__Work required__: Search the records for "args" and copy each line that holds it.

++++ Materials provided ++++

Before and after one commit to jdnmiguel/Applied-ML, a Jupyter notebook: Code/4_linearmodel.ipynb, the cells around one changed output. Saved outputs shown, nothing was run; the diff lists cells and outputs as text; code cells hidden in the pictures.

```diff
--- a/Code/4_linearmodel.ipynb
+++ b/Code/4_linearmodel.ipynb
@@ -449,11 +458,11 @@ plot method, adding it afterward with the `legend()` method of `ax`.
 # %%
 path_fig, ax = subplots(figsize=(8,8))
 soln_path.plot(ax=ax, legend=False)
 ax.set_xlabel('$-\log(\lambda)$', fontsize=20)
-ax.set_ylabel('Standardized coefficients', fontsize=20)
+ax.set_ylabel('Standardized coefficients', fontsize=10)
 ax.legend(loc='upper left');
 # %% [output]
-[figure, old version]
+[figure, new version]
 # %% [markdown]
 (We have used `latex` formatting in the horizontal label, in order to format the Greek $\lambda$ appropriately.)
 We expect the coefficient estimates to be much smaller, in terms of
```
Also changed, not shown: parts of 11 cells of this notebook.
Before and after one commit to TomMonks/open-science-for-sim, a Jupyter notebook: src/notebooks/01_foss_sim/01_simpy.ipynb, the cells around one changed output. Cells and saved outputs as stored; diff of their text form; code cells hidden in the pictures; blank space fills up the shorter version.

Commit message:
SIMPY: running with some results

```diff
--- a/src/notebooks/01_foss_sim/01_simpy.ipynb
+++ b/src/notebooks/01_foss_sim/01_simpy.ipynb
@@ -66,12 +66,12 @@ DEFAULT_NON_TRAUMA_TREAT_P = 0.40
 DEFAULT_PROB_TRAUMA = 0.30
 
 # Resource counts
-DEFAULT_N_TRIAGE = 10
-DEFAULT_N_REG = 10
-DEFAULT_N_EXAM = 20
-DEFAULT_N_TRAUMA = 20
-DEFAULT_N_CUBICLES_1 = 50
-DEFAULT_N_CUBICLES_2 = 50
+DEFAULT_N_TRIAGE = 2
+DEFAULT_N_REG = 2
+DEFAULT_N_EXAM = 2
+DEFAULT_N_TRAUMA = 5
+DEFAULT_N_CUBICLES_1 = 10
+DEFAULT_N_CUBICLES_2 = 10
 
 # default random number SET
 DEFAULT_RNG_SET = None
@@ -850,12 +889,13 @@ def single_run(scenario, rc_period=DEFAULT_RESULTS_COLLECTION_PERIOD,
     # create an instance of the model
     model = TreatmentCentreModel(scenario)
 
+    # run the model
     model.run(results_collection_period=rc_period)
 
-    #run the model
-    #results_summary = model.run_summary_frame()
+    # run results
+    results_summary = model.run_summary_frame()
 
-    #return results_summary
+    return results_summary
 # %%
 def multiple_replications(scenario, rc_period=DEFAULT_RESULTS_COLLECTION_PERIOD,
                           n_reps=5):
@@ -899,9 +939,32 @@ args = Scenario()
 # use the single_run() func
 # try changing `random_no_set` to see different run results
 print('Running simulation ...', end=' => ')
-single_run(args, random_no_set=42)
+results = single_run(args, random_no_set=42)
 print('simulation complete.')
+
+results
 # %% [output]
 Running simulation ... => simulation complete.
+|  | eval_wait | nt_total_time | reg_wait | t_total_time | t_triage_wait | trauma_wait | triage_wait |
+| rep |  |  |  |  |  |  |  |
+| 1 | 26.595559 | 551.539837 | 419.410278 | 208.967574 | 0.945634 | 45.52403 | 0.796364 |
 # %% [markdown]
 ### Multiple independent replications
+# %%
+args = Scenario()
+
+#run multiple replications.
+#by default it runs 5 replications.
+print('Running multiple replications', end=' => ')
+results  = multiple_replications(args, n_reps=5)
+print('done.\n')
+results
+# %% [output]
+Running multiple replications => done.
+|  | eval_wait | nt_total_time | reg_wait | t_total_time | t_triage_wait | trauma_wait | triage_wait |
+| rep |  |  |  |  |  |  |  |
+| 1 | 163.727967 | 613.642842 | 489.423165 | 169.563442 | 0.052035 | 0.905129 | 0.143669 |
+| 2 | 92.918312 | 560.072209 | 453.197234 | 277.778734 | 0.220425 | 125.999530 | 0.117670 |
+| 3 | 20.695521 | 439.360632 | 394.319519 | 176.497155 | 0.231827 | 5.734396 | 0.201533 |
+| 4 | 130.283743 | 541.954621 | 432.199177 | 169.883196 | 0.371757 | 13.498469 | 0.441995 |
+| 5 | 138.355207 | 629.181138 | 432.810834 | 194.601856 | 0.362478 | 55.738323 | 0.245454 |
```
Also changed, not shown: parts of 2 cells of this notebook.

++++

__Written reply__:
@@ -899,9 +939,32 @@ args = Scenario()
-single_run(args, random_no_set=42)
+results = single_run(args, random_no_set=42)
+args = Scenario()
+results  = multiple_replications(args, n_reps=5)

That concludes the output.